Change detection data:
'''

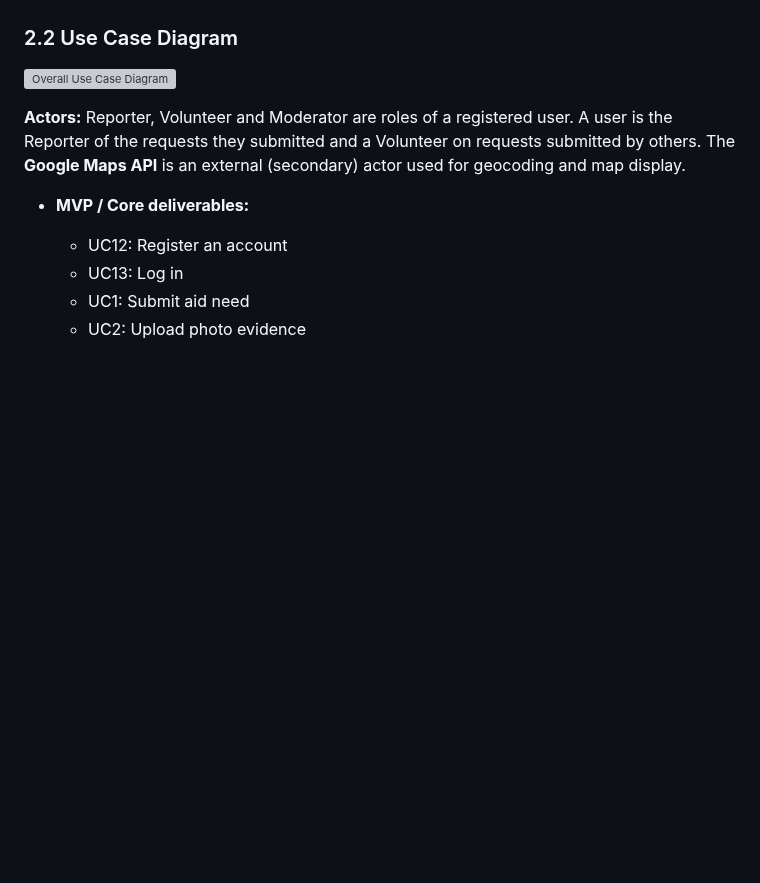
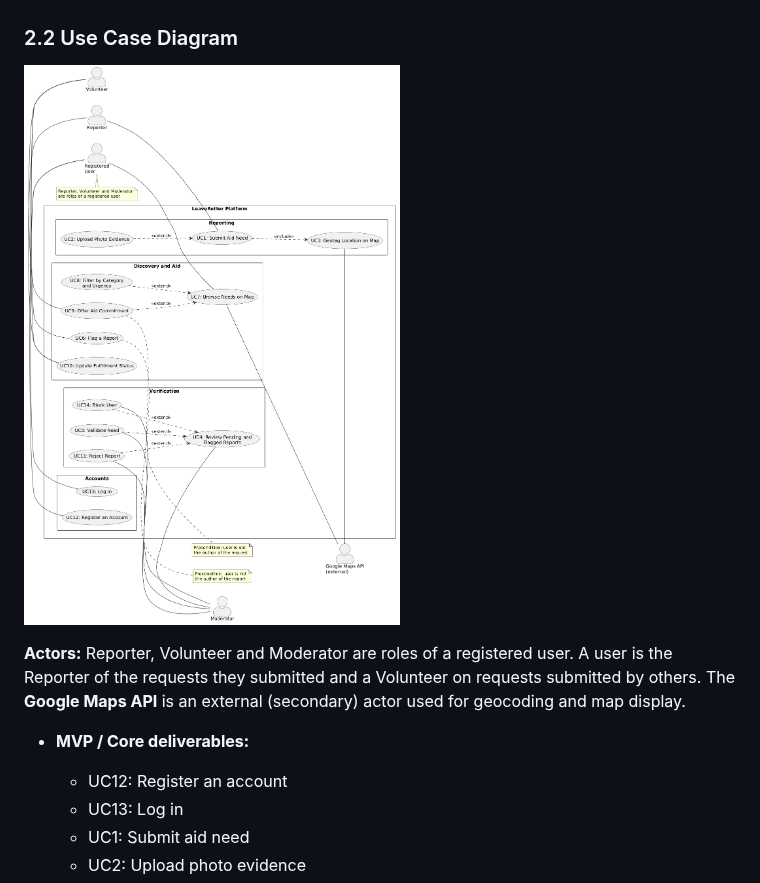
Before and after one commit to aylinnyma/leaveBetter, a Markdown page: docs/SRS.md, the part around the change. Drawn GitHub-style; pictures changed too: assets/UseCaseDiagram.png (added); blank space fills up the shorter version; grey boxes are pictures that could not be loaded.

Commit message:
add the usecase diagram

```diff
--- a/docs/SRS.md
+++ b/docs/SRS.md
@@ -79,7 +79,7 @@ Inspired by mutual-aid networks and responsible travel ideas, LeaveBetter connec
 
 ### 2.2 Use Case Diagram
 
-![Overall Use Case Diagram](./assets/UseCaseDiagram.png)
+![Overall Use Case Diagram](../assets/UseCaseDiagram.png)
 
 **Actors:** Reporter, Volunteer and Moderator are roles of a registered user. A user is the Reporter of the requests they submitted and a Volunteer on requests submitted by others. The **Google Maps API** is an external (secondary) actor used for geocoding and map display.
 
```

'''

◆ Work task ◆
How many of the lines above include the word "assets"? Respond with the number alone.

◆ Completed task ◆
3